  • 970 Park Avenue, Suite GFN,
    New York, NY 10028
  • Carnegie hill Office
  • 1175 park avenue,
    new york, ny 10128

Do you need orthognathic surgery?

There are many reasons a patient may require orthognathic surgery or, as it’s more commonly known as, corrective jaw surgery. Jaw discrepancies and facial skeletal discrepancies associated with a variety of different conditions can all be cause for corrective jaw surgery. Some of these conditions include: sleep apnea, airway defects, TMJ, and soft tissue problems. Each condition needs to be carefully diagnosed, because the procedure will differ depending on the condition.

Park Avenue oral surgeons who are trained and licensed in the area will perform orthognathic surgery. An orthodontist will usually work on the patient as well because there are concerns about maintaining teeth positioning and structure throughout the procedure. A speech and language pathologist may also be involved in the surgery to help develop a post-operative plan for speech therapy. Corrective jaw surgery is truly an interdisciplinary area, based on the number of considerations taken into account.

There are certain signs to be aware of if you think you may need oral repair surgery of any kind. If you have difficulty chewing, swallowing, breathing, speaking, or experience chronic jaw pain, it’s important that you make an appointment with Park Avenue oral surgeons. These experts will be able to diagnose you quickly and accurately.

Treating jaw problems doesn’t always end after oral repair surgery. In some cases, orthodontics and follow up appointments or procedures will be necessary in order to achieve the intended goal. Over time, you’ll have to go back to the surgeon less and less. However, if the bone is mending incorrectly and has shifted, there may be additional orthognathic surgery required. The recovery time associated with oral repair surgery depends on the complexity of the procedure.

Park Avenue oral surgeons make cuts in the bones of the mandible or maxilla and reposition the pieces during corrective jaw surgery.  The cutting of the bone is called osteotomy. If the jaw surgery is done on two jaws in one procedure, it’s known as a bi-maxillary osteotomy.

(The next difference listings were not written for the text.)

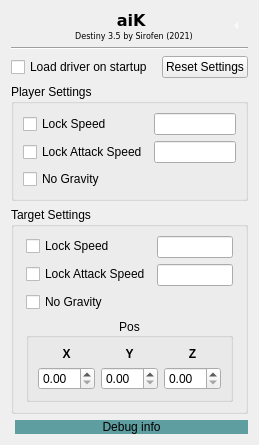
The window that aikwidget.ui (sirofen/aiK) describes before a commit, drawn with Qt 5.
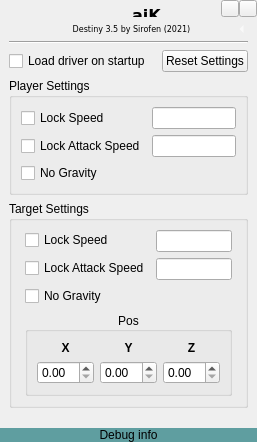
The same window after the commit. Custom widgets are drawn as their Qt base class.

```diff
--- a/aikwidget.ui
+++ b/aikwidget.ui
@@ -9,8 +9,8 @@
    <rect>
     <x>0</x>
     <y>0</y>
-    <width>259</width>
-    <height>443</height>
+    <width>257</width>
+    <height>442</height>
    </rect>
   </property>
   <property name="sizePolicy">
@@ -32,6 +32,92 @@
    <locale language="English" country="UnitedStates"/>
   </property>
   <layout class="QVBoxLayout" name="verticalLayout_2">
+   <property name="leftMargin">
+    <number>0</number>
+   </property>
+   <property name="topMargin">
+    <number>0</number>
+   </property>
+   <property name="rightMargin">
+    <number>0</number>
+   </property>
+   <property name="bottomMargin">
+    <number>0</number>
+   </property>
+   <item>
+    <layout class="QHBoxLayout" name="toolBar">
+     <property name="spacing">
+      <number>0</number>
+     </property>
+     <item>
+      <spacer name="horizontalSpacer_4">
+       <property name="orientation">
+        <enum>Qt::Horizontal</enum>
+       </property>
+       <property name="sizeType">
+        <enum>QSizePolicy::Fixed</enum>
+       </property>
+       <property name="sizeHint" stdset="0">
+        <size>
+         <width>72</width>
+         <height>10</height>
+        </size>
+       </property>
+      </spacer>
+     </item>
+     <item>
+      <widget class="QLabel" name="labelAik">
+       <property name="mouseTracking">
+        <bool>true</bool>
+       </property>
+       <property name="text">
+        <string>&lt;html&gt;&lt;head/&gt;&lt;body&gt;&lt;pre align=&quot;center&quot; style=&quot; margin-top:16px; margin-bottom:12px; margin-left:0px; margin-right:0px; -qt-block-indent:0; text-indent:0px; line-height:20%;&quot;&gt;&lt;span style=&quot; font-family:'Courier New'; font-size:12pt; font-weight:600;&quot;&gt;aiK&lt;/span&gt;&lt;/pre&gt;&lt;/body&gt;&lt;/html&gt;</string>
+       </property>
+       <property name="textFormat">
+        <enum>Qt::MarkdownText</enum>
+       </property>
+       <property name="alignment">
+        <set>Qt::AlignCenter</set>
+       </property>
+       <property name="wordWrap">
+        <bool>false</bool>
+       </property>
+       <property name="indent">
+        <number>-1</number>
+       </property>
+       <property name="textInteractionFlags">
+        <set>Qt::NoTextInteraction</set>
+       </property>
+      </widget>
+     </item>
+     <item>
+      <widget class="QToolButton" name="minimize_button">
+       <property name="text">
+        <string/>
+       </property>
+       <property name="iconSize">
+        <size>
+         <width>10</width>
+         <height>10</height>
+        </size>
+       </property>
+      </widget>
+     </item>
+     <item>
+      <widget class="QToolButton" name="close_button">
+       <property name="text">
+        <string/>
+       </property>
+       <property name="iconSize">
+        <size>
+         <width>10</width>
+         <height>10</height>
+        </size>
+       </property>
+      </widget>
+     </item>
+    </layout>
+   </item>
    <item>
     <layout class="QVBoxLayout" name="mainLayout">
      <property name="spacing">
@@ -40,13 +126,41 @@
      <property name="sizeConstraint">
       <enum>QLayout::SetDefaultConstraint</enum>
      </property>
+     <property name="leftMargin">
+      <number>9</number>
+     </property>
+     <property name="topMargin">
+      <number>0</number>
+     </property>
+     <property name="rightMargin">
+      <number>9</number>
+     </property>
+     <property name="bottomMargin">
+      <number>9</number>
+     </property>
      <item>
       <layout class="QHBoxLayout" name="head">
        <property name="sizeConstraint">
         <enum>QLayout::SetDefaultConstraint</enum>
        </property>
        <item>
-        <widget class="QLabel" name="label">
+        <spacer name="horizontalSpacer_5">
+         <property name="orientation">
+          <enum>Qt::Horizontal</enum>
+         </property>
+         <property name="sizeType">
+          <enum>QSizePolicy::Fixed</enum>
+         </property>
+         <property name="sizeHint" stdset="0">
+          <size>
+           <width>25</width>
+           <height>5</height>
+          </size>
+         </property>
+        </spacer>
+       </item>
+       <item>
+        <widget class="QLabel" name="labelDetail">
          <property name="sizePolicy">
           <sizepolicy hsizetype="Preferred" vsizetype="Preferred">
            <horstretch>0</horstretch>
@@ -63,22 +177,19 @@
           <string notr="true"/>
          </property>
          <property name="text">
-          <string>&lt;html&gt;&lt;head&gt;
-&lt;style&gt;
-pre.small {
-  line-height: 0.2;
-}
-&lt;/style&gt;
-&lt;/head&gt;&lt;body&gt;&lt;pre  class=&quot;small&quot;align=&quot;center&quot; style=&quot; margin-top:16px; margin-bottom:12px; margin-left:0px; margin-right:0px; -qt-block-indent:0; text-indent:0px;&quot;&gt;&lt;span style=&quot; font-family:'Courier New'; font-size:12pt; font-weight:600;&quot;&gt;aiK &lt;/span&gt;&lt;/pre&gt;&lt;pre align=&quot;center&quot; style=&quot; margin-top:16px; margin-bottom:12px; margin-left:0px; margin-right:0px; -qt-block-indent:0; text-indent:0px;&quot;&gt;&lt;span style=&quot; font-family:'Courier New'; font-size:6pt;&quot;&gt;Destiny 3.5 by Sirofen (2021)&lt;/span&gt;&lt;/pre&gt;&lt;/body&gt;&lt;/html&gt;</string>
+          <string>&lt;html&gt;&lt;head/&gt;&lt;body&gt;&lt;pre align=&quot;center&quot; style=&quot; margin-top:16px; margin-bottom:12px; margin-left:0px; margin-right:0px; -qt-block-indent:0; text-indent:0px;&quot;&gt;&lt;span style=&quot; font-family:'Courier New'; font-size:6pt;&quot;&gt;Destiny 3.5 by Sirofen (2021)&lt;/span&gt;&lt;/pre&gt;&lt;/body&gt;&lt;/html&gt;</string>
          </property>
          <property name="scaledContents">
           <bool>false</bool>
          </property>
          <property name="alignment">
-          <set>Qt::AlignLeading|Qt::AlignLeft|Qt::AlignVCenter</set>
+          <set>Qt::AlignCenter</set>
          </property>
          <property name="indent">
-          <number>39</number>
+          <number>-1</number>
+         </property>
+         <property name="textInteractionFlags">
+          <set>Qt::NoTextInteraction</set>
          </property>
         </widget>
        </item>
@@ -87,6 +198,12 @@
          <property name="enabled">
           <bool>true</bool>
          </property>
+         <property name="sizePolicy">
+          <sizepolicy hsizetype="Fixed" vsizetype="Fixed">
+           <horstretch>0</horstretch>
+           <verstretch>0</verstretch>
+          </sizepolicy>
+         </property>
          <property name="palette">
           <palette>
            <active>
@@ -101,10 +218,10 @@
             </colorrole>
             <colorrole role="Button">
              <brush brushstyle="SolidPattern">
-              <color alpha="0">
-               <red>240</red>
-               <green>240</green>
-               <blue>240</blue>
+              <color alpha="255">
+               <red>222</red>
+               <green>222</green>
+               <blue>222</blue>
               </color>
              </brush>
             </colorrole>
@@ -174,18 +291,18 @@
             <colorrole role="Base">
              <brush brushstyle="SolidPattern">
               <color alpha="255">
-               <red>255</red>
-               <green>255</green>
-               <blue>255</blue>
+               <red>222</red>
+               <green>222</green>
+               <blue>222</blue>
               </color>
              </brush>
             </colorrole>
             <colorrole role="Window">
              <brush brushstyle="SolidPattern">
-              <color alpha="0">
-               <red>240</red>
-               <green>240</green>
-               <blue>240</blue>
+              <color alpha="255">
+               <red>222</red>
+               <green>222</green>
+               <blue>222</blue>
               </color>
              </brush>
             </colorrole>
@@ -209,10 +326,10 @@
             </colorrole>
             <colorrole role="AlternateBase">
              <brush brushstyle="SolidPattern">
-              <color alpha="127">
-               <red>247</red>
-               <green>247</green>
-               <blue>247</blue>
+              <color alpha="255">
+               <red>161</red>
+               <green>255</green>
+               <blue>255</blue>
               </color>
              </brush>
             </colorrole>
@@ -256,10 +373,10 @@
             </colorrole>
             <colorrole role="Button">
              <brush brushstyle="SolidPattern">
-              <color alpha="0">
-               <red>240</red>
-               <green>240</green>
-               <blue>240</blue>
+              <color alpha="255">
+               <red>222</red>
+               <green>222</green>
+               <blue>222</blue>
               </color>
              </brush>
             </colorrole>
@@ -329,18 +446,18 @@
             <colorrole role="Base">
              <brush brushstyle="SolidPattern">
               <color alpha="255">
-               <red>255</red>
-               <green>255</green>
-               <blue>255</blue>
+               <red>222</red>
+               <green>222</green>
+               <blue>222</blue>
               </color>
              </brush>
             </colorrole>
             <colorrole role="Window">
              <brush brushstyle="SolidPattern">
-              <color alpha="0">
-               <red>240</red>
-               <green>240</green>
-               <blue>240</blue>
+              <color alpha="255">
+               <red>222</red>
+               <green>222</green>
+               <blue>222</blue>
               </color>
              </brush>
             </colorrole>
@@ -364,10 +481,10 @@
             </colorrole>
             <colorrole role="AlternateBase">
              <brush brushstyle="SolidPattern">
-              <color alpha="127">
-               <red>247</red>
-               <green>247</green>
-               <blue>247</blue>
+              <color alpha="255">
+               <red>161</red>
+               <green>255</green>
+               <blue>255</blue>
               </color>
              </brush>
             </colorrole>
@@ -411,10 +528,10 @@
             </colorrole>
             <colorrole role="Button">
              <brush brushstyle="SolidPattern">
-              <color alpha="0">
-               <red>240</red>
-               <green>240</green>
-               <blue>240</blue>
+              <color alpha="255">
+               <red>222</red>
+               <green>222</green>
+               <blue>222</blue>
               </color>
              </brush>
             </colorrole>
@@ -483,19 +600,19 @@
             </colorrole>
             <colorrole role="Base">
              <brush brushstyle="SolidPattern">
-              <color alpha="0">
-               <red>240</red>
-               <green>240</green>
-               <blue>240</blue>
+              <color alpha="255">
+               <red>222</red>
+               <green>222</green>
+               <blue>222</blue>
               </color>
              </brush>
             </colorrole>
             <colorrole role="Window">
              <brush brushstyle="SolidPattern">
-              <color alpha="0">
-               <red>240</red>
-               <green>240</green>
-               <blue>240</blue>
+              <color alpha="255">
+               <red>222</red>
+               <green>222</green>
+               <blue>222</blue>
               </color>
              </brush>
             </colorrole>
@@ -519,10 +636,10 @@
             </colorrole>
             <colorrole role="AlternateBase">
              <brush brushstyle="SolidPattern">
-              <color alpha="0">
-               <red>240</red>
-               <green>240</green>
-               <blue>240</blue>
+              <color alpha="255">
+               <red>161</red>
+               <green>255</green>
+               <blue>255</blue>
               </color>
              </brush>
             </colorrole>
@@ -570,6 +687,12 @@
          <property name="text">
           <string>...</string>
          </property>
+         <property name="iconSize">
+          <size>
+           <width>5</width>
+           <height>5</height>
+          </size>
+         </property>
          <property name="popupMode">
           <enum>QToolButton::DelayedPopup</enum>
          </property>
@@ -936,6 +1059,19 @@
        </layout>
       </widget>
      </item>
+     <item>
+      <spacer name="verticalSpacer">
+       <property name="orientation">
+        <enum>Qt::Vertical</enum>
+       </property>
+       <property name="sizeHint" stdset="0">
+        <size>
+         <width>20</width>
+         <height>40</height>
+        </size>
+       </property>
+      </spacer>
+     </item>
     </layout>
    </item>
    <item>
@@ -983,26 +1119,13 @@
          <set>Qt::AlignLeading|Qt::AlignLeft|Qt::AlignVCenter</set>
         </property>
         <property name="indent">
-         <number>4</number>
+         <number>-1</number>
         </property>
        </widget>
       </item>
      </layout>
     </widget>
    </item>
-   <item>
-    <spacer name="verticalSpacer">
-     <property name="orientation">
-      <enum>Qt::Vertical</enum>
-     </property>
-     <property name="sizeHint" stdset="0">
-      <size>
-       <width>20</width>
-       <height>40</height>
-      </size>
-     </property>
-    </spacer>
-   </item>
   </layout>
  </widget>
  <customwidgets>
```
Left out of the diff: 26 changed lines with no effect on the pictures.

Undergoing corrective jaw surgery will, ideally, give you back full functionality of your mouth. It will make eating, speaking, sleeping, and breathing much easier, allowing you to live a happier, fuller life. Consult with Park Avenue oral surgeons to determine what type of oral repair surgery is applicable for your condition. It’s important to go through each step of the procedure with the surgeon to make sure you are prepared for what’s expected of you pre-and-post surgery. Schedule a consultation to find out if you are a candidate for orthognathic surgery.